Most discussion of rent review over the last few years has centred around the distinction between “upwards only” and “upward and downward” reviews. However, the mechanism which provides for whether or not there is a review at all is equally worthy of consideration.

Landlords traditionally sought to control the rent review process by reserving to themselves alone, the right to call for the review to take place. Where a landlord reserves that right, and chooses not to call for a review, this preserves rent payments at the existing level, even where the market has fallen during the relevant review period.

In all of the consideration of the legislation governing upward and downward reviews, the right to call for a review has a fundamental commercial significance which should not be overlooked.
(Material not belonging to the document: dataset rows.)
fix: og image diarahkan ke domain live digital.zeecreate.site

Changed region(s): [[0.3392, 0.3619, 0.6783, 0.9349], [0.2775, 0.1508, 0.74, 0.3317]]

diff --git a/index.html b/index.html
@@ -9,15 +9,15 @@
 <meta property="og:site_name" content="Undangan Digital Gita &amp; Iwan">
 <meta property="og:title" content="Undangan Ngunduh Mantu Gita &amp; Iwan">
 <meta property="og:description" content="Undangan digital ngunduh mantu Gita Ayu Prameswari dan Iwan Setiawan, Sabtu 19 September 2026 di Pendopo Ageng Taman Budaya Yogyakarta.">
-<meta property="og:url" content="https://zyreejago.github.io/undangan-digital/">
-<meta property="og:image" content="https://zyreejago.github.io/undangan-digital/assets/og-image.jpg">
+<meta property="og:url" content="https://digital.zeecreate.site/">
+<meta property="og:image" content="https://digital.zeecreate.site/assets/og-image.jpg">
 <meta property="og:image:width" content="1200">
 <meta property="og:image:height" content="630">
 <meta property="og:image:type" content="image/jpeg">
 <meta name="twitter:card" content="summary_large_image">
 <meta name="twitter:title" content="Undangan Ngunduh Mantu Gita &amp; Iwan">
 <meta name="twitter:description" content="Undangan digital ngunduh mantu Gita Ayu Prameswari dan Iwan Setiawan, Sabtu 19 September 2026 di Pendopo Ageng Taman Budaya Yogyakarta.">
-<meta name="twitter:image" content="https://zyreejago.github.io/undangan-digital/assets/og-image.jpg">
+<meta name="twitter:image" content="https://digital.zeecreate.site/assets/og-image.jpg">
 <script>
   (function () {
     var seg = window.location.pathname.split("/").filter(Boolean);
There is no express obligation in any legislation and no case-law, which reliably imposes any obligation on a landlord to initiate a rent review, where this is not expressed as an obligation in the lease itself.

In the days of “upwards only” rent reviews, the benefit to a tenant in having the right to trigger a review was more in achieving certainty of rental liability, than securing any market benefit. The rent was never going to decrease but the tenant could at least ensure that arrears did not build and, in preparation for an assignment for example, could ensure that the rent was settled. This remains a benefit from a tenant’s perspective, but with the potential in the market of upward and downward reviews, the commercial benefit to both landlord and tenant in controlling the rent review is potentially very significant – it is in fact now a key issue to negotiate and consider.

In a rising rental market as currently prevails, the practical significance of the right to review may once again be waning, as the likelihood of the downward review may be considered a thing of the past. However, landlords and tenants with a longer term view (and those advising them) will benefit from understanding the power inherent in it.